The average age of death from or with Covid in England and Wales is 83 (click on the excel link). The average life expectancy is 81.25. The position up to January 15th, 2021 is that 75% of deaths ‘involving Covid’ have occurred among people aged 75 years and over. It’s therefore no exaggeration to characterise Covid as being, statistically, more of an end-of-life illness.
The objective in all of this is not to prove that hospitals aren’t under pressure, that Covid is ‘fake’, or that there is a ‘tolerable’ level of excess mortality. Rather, by examining hospital pressure and the Covid death count more rationally and questioning their foundations, we can judge whether the levels of fear and hysteria generated by the media and the government are reasonable. If you think the answer to that is ‘no’, that opens up a conversation about how we as a society allowed things to get to the point where the national broadcaster thinks it is appropriate for its news reporters to dramatise death in this irresponsible way instead of calmly reporting carefully analysed facts.
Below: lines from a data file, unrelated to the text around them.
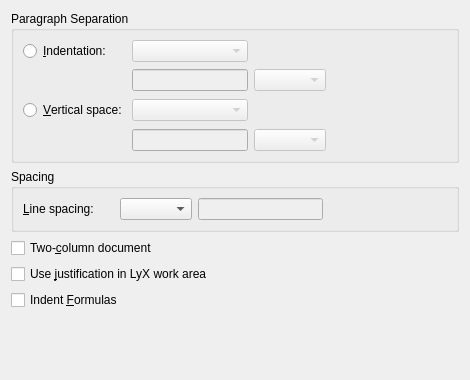
Old version of the form src/frontends/qt4/ui/TextLayoutUi.ui in the repository cburschka/lyx.
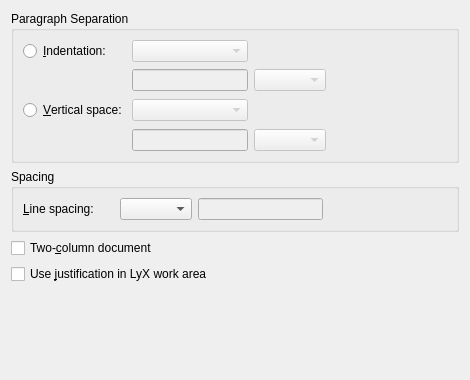
New version of the form. Custom widgets are drawn as their Qt base class.

Commit message:
TextLayoutUi.ui: remove trace of a moved feature
fixes bug #10647

What changed in the file:
```diff
--- a/src/frontends/qt4/ui/TextLayoutUi.ui
+++ b/src/frontends/qt4/ui/TextLayoutUi.ui
@@ -275,17 +275,7 @@
      </property>
     </widget>
    </item>
-   <item row="4" column="0">
-    <widget class="QCheckBox" name="MathIndentCB">
-     <property name="toolTip">
-      <string>Indent displayed formulas instead of centering</string>
-     </property>
-     <property name="text">
-      <string>Indent &amp;Formulas</string>
-     </property>
-    </widget>
-   </item>
-   <item row="5" column="0" colspan="3">
+   <item row="4" column="0" colspan="3">
     <spacer>
      <property name="orientation">
       <enum>Qt::Vertical</enum>
```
Whether the excess mortality is 84,000, 48,000 or less is also to some extent irrelevant. The unavoidable question that is left, regardless, is whether it would have been worse in the absence of lockdowns. Even if that answer was yes, you would have to carefully weigh the damage done by lockdowns against the benefits. The case for lockdowns is now widely acknowledged to be morally, intellectually and economically bankrupt but with the government releasing a report at the end of January claiming that the number of Covid deaths would have been significantly greater in the absence of lockdowns, it is important to keep restating the case against them. I intend to do exactly that in my next blog.